[Stored items]
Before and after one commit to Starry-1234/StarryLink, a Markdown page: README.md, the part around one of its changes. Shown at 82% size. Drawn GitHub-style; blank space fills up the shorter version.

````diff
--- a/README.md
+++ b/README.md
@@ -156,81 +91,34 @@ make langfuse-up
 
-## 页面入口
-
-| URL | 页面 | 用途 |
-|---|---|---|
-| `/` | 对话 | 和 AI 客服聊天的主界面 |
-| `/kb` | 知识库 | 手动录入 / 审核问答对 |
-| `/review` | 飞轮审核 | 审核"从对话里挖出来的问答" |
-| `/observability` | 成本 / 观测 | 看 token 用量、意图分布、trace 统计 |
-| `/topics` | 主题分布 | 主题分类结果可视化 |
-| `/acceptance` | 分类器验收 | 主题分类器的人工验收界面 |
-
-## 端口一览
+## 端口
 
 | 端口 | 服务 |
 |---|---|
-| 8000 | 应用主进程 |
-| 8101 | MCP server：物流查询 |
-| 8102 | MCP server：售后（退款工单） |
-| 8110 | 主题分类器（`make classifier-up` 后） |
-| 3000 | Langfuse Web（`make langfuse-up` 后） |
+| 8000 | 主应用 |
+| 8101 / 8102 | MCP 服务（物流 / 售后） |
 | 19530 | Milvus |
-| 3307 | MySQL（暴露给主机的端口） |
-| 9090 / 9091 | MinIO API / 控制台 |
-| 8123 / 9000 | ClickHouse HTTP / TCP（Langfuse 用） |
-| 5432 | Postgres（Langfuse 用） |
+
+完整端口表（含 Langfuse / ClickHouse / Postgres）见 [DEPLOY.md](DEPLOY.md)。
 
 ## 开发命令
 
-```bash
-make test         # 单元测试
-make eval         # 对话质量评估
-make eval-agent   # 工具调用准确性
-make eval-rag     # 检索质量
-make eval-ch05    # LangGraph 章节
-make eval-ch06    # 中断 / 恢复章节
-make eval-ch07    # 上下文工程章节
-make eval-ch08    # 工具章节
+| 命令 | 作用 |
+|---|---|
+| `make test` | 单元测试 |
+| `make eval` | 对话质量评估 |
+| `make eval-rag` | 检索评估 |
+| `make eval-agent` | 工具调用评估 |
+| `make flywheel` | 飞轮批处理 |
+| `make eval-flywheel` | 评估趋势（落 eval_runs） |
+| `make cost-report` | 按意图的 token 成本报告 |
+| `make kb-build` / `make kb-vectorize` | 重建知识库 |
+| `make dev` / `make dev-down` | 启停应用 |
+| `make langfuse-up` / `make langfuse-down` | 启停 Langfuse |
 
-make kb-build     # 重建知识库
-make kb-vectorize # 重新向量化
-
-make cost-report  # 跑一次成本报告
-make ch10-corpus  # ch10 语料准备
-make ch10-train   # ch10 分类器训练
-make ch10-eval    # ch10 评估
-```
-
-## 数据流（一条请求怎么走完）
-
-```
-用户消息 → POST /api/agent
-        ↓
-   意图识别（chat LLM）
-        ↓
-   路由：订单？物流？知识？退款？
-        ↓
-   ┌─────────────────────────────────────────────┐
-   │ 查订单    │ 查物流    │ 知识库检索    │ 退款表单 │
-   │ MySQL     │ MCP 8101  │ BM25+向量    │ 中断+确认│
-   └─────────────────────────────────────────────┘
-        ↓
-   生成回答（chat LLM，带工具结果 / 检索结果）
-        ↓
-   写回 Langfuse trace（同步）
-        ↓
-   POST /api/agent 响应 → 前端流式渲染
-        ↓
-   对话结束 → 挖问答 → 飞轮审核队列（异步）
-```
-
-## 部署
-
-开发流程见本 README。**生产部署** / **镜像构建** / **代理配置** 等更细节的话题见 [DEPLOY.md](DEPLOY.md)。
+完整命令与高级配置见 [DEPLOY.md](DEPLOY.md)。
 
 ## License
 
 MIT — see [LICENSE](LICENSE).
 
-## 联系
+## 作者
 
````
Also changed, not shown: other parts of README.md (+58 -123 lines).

Task objective: Where a line of the data includes the string "agent", list that line.

Task answer:
-make eval-agent   # 工具调用准确性
+| `make eval-agent` | 工具调用评估 |
-用户消息 → POST /api/agent
-   POST /api/agent 响应 → 前端流式渲染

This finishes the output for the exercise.